According to Libsyn, “The median number of downloads for an episode that has been live for 30 to 60 days is around 160.” The key word here is ‘median’. Libsyn is talking about the average show, not the average number of downloads. Otherwise, shows in the top 1%, like Serial with a whopping 40 million downloads in 2014, would spiral that number upward. Likewise, it’s important to recognize that Libsyn is evaluating Libsyn’s numbers, and Libsyn is not a free RSS provider, like Podcasts.com. I suspect that if we looked at all podcasts from the top ten RSS providers, that the number would skew down.
So how is Say Hello to Black Jack doing by comparison to the average podcast? In the first 45 days of launch, SH2BJ received 361 downloads. More than double the mean, putting us solidly above the average podcast (but well below the top 10% of podcasts, which bring in 5,000 downloads within a month after the release of a new episode. We got a way to go before we hit that level.)
All things considered, that’s a really good start for my first solo project. Oh sure, Jeff and I have been podcasting for years. But while I might do occasional writing, research or pick up a side project or two, Jeff was doing the lion’s share of the work when it came to editing, interviews, and promotion. Ultimately, Power to the Meeple and Nerd Fountain were more his shows than mine.
On Audience Retention
More numbers! Here’s a breakdown of downloads by episode:
(It’s currently April 2nd. Don’t read too much into the ‘low’ April numbers.)
That’s 305 downloads for episode one, then a steep drop to 59 downloads for episode two. That’s reasonable. A number of listeners are going to try out the show and decide it’s not for them. I hold out that there are many people who downloaded the first episode, but have yet to listen to it, and won’t listen to it for a number of months until their podcast queue depletes. I know that happens to me.
But there’s no need to get all sour grapes on these numbers. Most of the difference between episode one and two are people we lost immediately, and that makes sense. Episode one is problematic in that it starts slow. I could have begun the show in the middle of the action, but I wanted to follow Sato’s original work tightly. Since Sato started slow, I started slow. I’m sure it worked better for him, since readers that were bored could flip and see the action coming. And since his manga was originally serialized in a magazine, many of his readers picked up the action in a subsequent random episode. Audio drama is more restrictive.
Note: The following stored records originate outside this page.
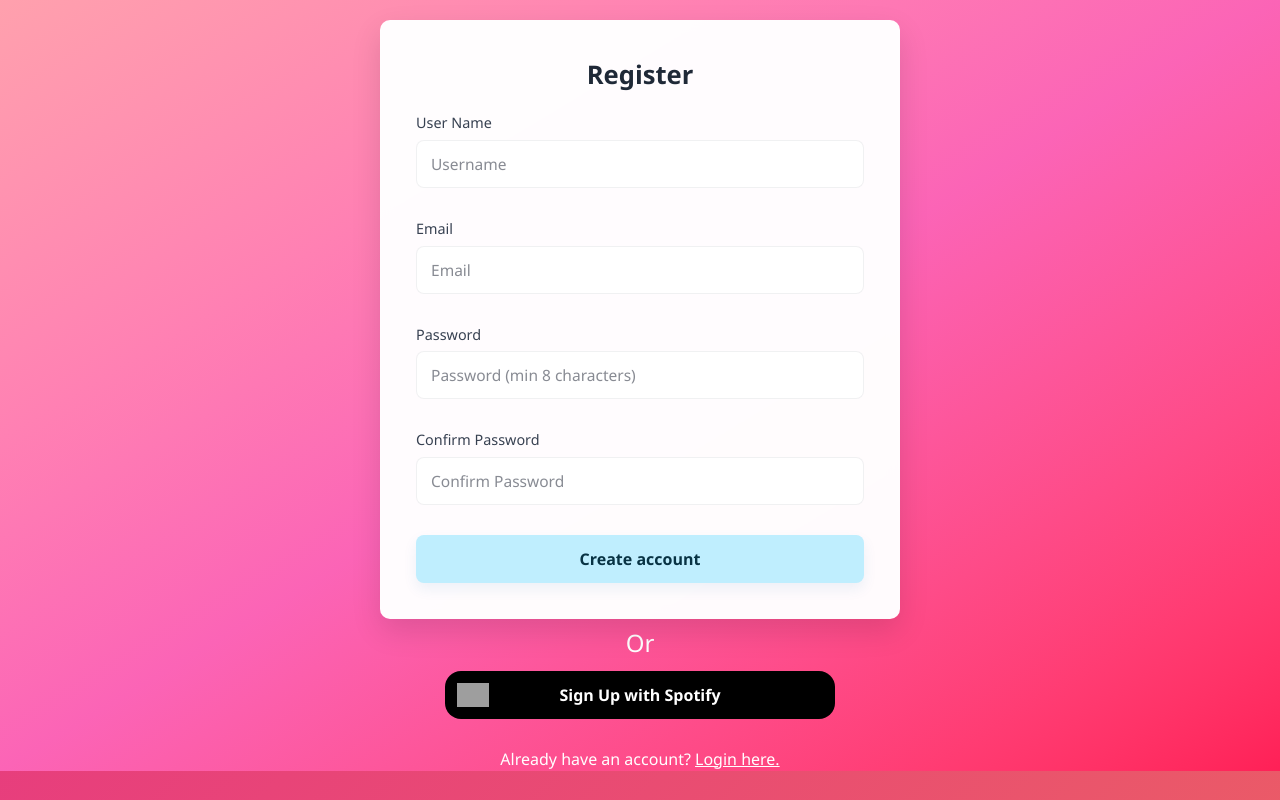
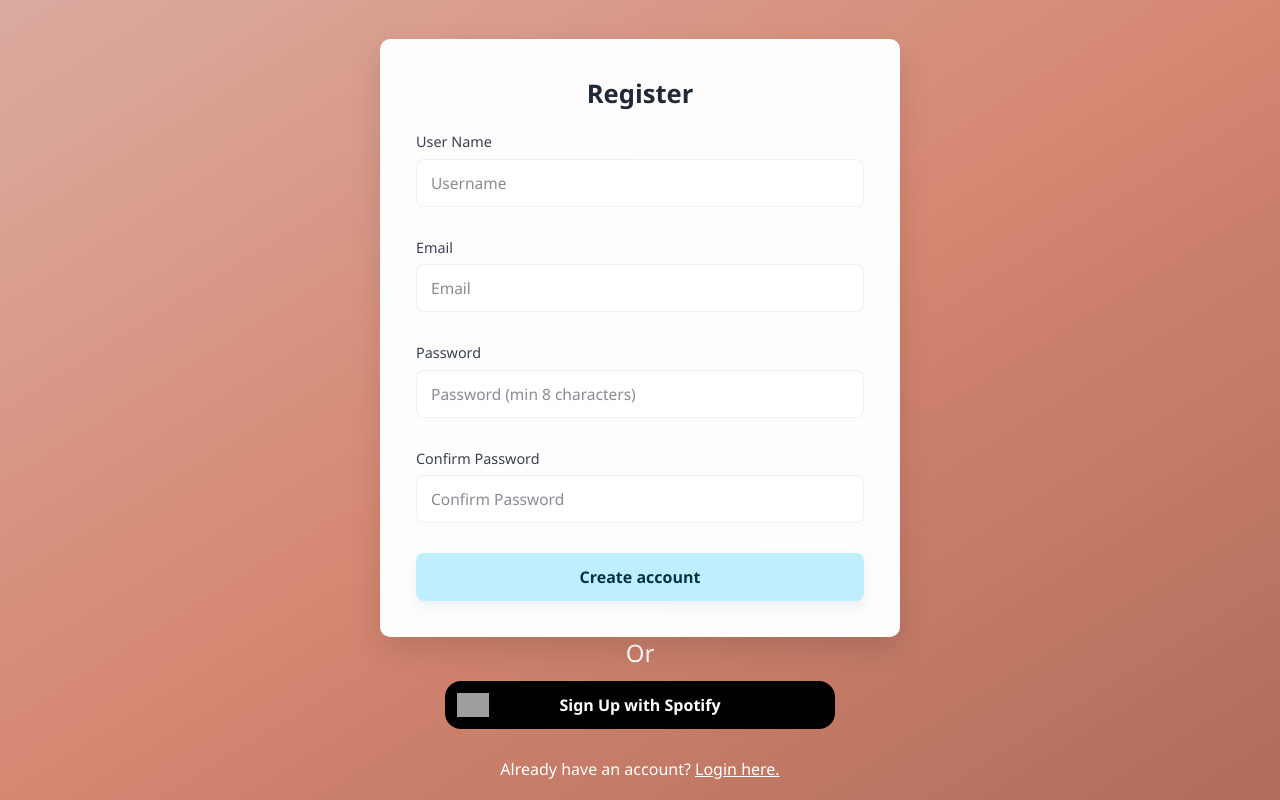
Before and after one commit to MasonAsemi/Harmony-Website, a React (Vite) app in the folder frontend/: page /register in a window 1280 px wide. Built offline with nearby package versions, Linux system fonts and the light colour scheme; no server answers; grey boxes are pictures that could not be loaded; the HTML template or start-up script is replaced by a standard one; a web font is replaced by a local one.

Commit message:
made register page cohesive

```diff
--- a/frontend/src/pages/Register.jsx
+++ b/frontend/src/pages/Register.jsx
@@ -105,7 +105,7 @@ function Register() {
     };
 
     return (
-        <section className="pt-5 overflow-hidden flex-col gap-y-2 bg-gradient-to-br from-rose-300 via-pink-400 to-rose-500 flex items-center justify-center">
+        <section className="pt-5 min-h-screen overflow-auto bg-gradient-to-br from-secondary via-accent to-primary flex flex-col items-center justify-center">
             <div className="auth-panel mx-4">
                 <h2 className="auth-title">Register</h2>
 
```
Most listeners will travel the length of episode one through to subsequent episodes. I’m sure we lost some of these listeners right in the first two minutes.
What I’m impressed by, however, is the level of retention after the drop off. 59 downloads for episode two, 56 downloads for episode three, and 53 downloads for episode four. One would think this happened because listeners downloaded all four episodes at the same time. But the episodes were staggered on release. There were only 79 downloads since episode four released six days ago, and 53 out of the 79 were downloads for episode four itself. If a listener decided they liked SH2BJ (or were at least curious enough to listen to the next episode) we kept that listener. That’s awesome. Welcome to the show, regular listeners! I would rather entertain a small dedicated group, then wave my hands around to distract a less dedicated, broader audience.
This is a good start. I think most podcasters imagine the possibility of immediate wild success, but that was never going to happen with the weirdo product our medical-manga-audio-drama is. But we’re on track for a lot of growth. And I want to see this show grow. More people need to be exposed to oddball shows like this one. If you like the show, tell people about it. The more people who know about this show, the more likely we are to finish the entire series. That’s how it works, ayup, ayup.